• A fire which threatened the business portion of Lee’s Summit did about $2,500 worth of damage before it was gotten under control. The fire started in Kattlett’s cleaning and dying establishment. The explosion of a gasoline stove started the trouble. The fire soon spread to the 5 and 10 cent store of W.T. Parrott, which stands next door. The store suffered very great loss. The fire was near the Commercial Bank, and the rear end of the bank building suffered considerably.

• The factories conducted in the Missouri state penitentiary during the past year turned out products valued at $4.25 million dollars, and paid into the state treasury the sum of $362,228. The state receives for the work of able bodied convicts 70 cents per day and for the work of cripples and women 46 cents per day.

• About a dozen men who live on the old Wood’s Chapel road came to Independence to protest before the county court against any proposed change in the road. The old Wood’s Chapel road is one of the oldest established roads in the county. The county courts have macadamized the road part of the way from Blue Springs. The people who own farms on the road want it graded to make connection with the Lee’s Summit and Independence road at the Leinwebber farm.

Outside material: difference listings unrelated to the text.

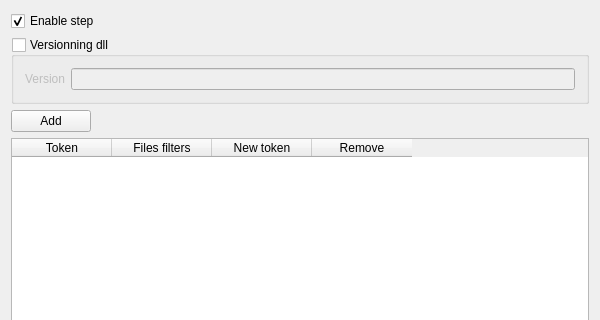
This is ReplacePanel.ui in roomain/DontNeedADO as Qt 5 draws it before an edit; both pictures show x 0 to 600 and y 0 to 320 of the 600 by 486 pixel window. The edited form follows.
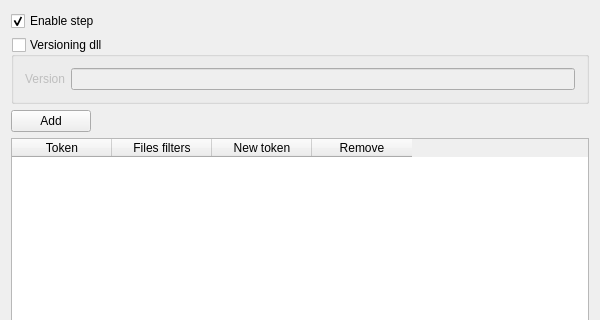
This is the edited form.

```diff
--- a/ReplacePanel.ui
+++ b/ReplacePanel.ui
@@ -81,7 +81,7 @@
       </size>
      </property>
      <property name="title">
-      <string>Versionning dll</string>
+      <string>Versioning dll</string>
      </property>
      <property name="checkable">
       <bool>true</bool>
```
Left out of the diff: 27 changed lines with no effect on the pictures.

• Half a dozen girls chaperoned by an elderly married woman spent the day on the river bluffs picknicking. They made coffee, cooked bacon over an open fire and had a fine time, walking both ways. And there was only one dependent husband waiting at home for the bunch.

– Jillayne Ritchie